Detected change data:
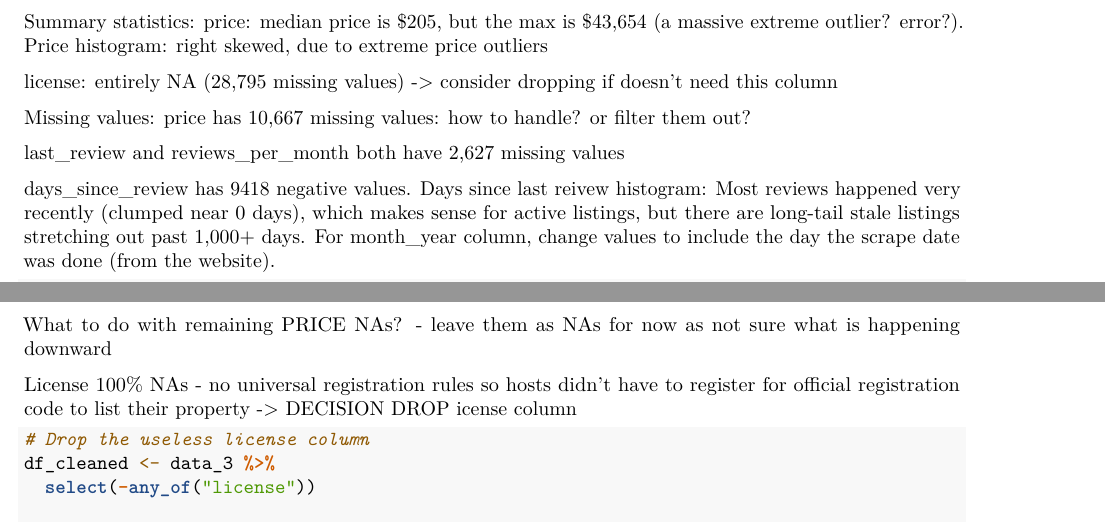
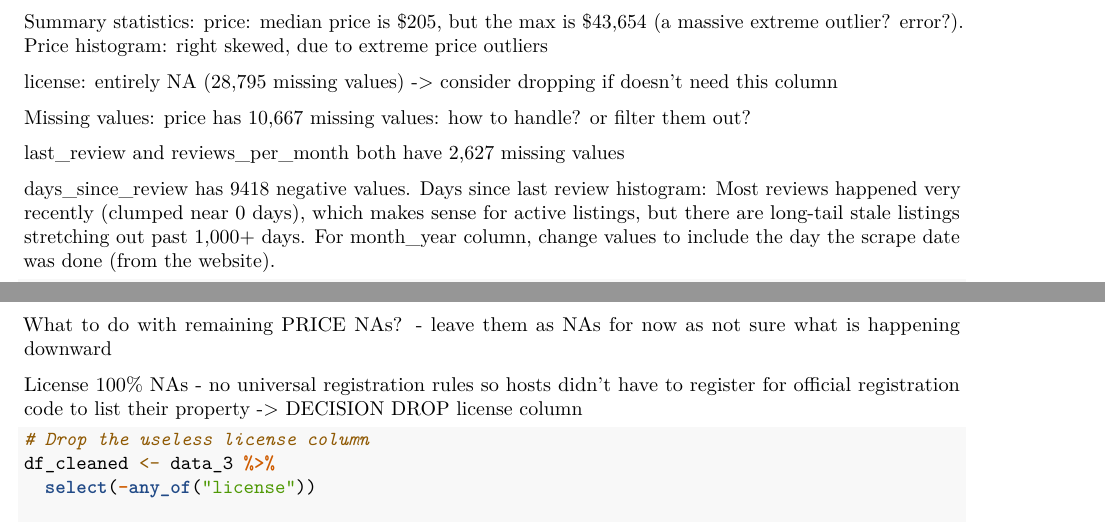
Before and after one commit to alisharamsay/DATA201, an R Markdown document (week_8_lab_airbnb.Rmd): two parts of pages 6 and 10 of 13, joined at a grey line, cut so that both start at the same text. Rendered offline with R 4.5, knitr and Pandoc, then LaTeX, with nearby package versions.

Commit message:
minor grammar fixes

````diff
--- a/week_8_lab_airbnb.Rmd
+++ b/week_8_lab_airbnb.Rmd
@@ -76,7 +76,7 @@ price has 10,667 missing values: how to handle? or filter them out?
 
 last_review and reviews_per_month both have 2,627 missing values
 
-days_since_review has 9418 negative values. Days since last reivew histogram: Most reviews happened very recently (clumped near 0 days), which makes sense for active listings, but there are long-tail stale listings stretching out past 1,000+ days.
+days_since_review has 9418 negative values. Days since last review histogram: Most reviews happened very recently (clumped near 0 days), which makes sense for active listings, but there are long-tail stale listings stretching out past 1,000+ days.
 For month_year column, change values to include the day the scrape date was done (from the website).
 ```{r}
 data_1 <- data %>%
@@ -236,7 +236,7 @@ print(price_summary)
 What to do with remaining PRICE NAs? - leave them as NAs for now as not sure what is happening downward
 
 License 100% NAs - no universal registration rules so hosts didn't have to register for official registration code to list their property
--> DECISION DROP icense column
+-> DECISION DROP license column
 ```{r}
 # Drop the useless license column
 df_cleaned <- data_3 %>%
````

Activity: Please copy the entries in full. Leave each image out.

Solution for this task:
Before and after one commit to alisharamsay/DATA201, an R Markdown document (week_8_lab_airbnb.Rmd): two parts of pages 6 and 10 of 13, joined at a grey line, cut so that both start at the same text. Rendered offline with R 4.5, knitr and Pandoc, then LaTeX, with nearby package versions.

Commit message:
minor grammar fixes

````diff
--- a/week_8_lab_airbnb.Rmd
+++ b/week_8_lab_airbnb.Rmd
@@ -76,7 +76,7 @@ price has 10,667 missing values: how to handle? or filter them out?
 
 last_review and reviews_per_month both have 2,627 missing values
 
-days_since_review has 9418 negative values. Days since last reivew histogram: Most reviews happened very recently (clumped near 0 days), which makes sense for active listings, but there are long-tail stale listings stretching out past 1,000+ days.
+days_since_review has 9418 negative values. Days since last review histogram: Most reviews happened very recently (clumped near 0 days), which makes sense for active listings, but there are long-tail stale listings stretching out past 1,000+ days.
 For month_year column, change values to include the day the scrape date was done (from the website).
 ```{r}
 data_1 <- data %>%
@@ -236,7 +236,7 @@ print(price_summary)
 What to do with remaining PRICE NAs? - leave them as NAs for now as not sure what is happening downward
 
 License 100% NAs - no universal registration rules so hosts didn't have to register for official registration code to list their property
--> DECISION DROP icense column
+-> DECISION DROP license column
 ```{r}
 # Drop the useless license column
 df_cleaned <- data_3 %>%
````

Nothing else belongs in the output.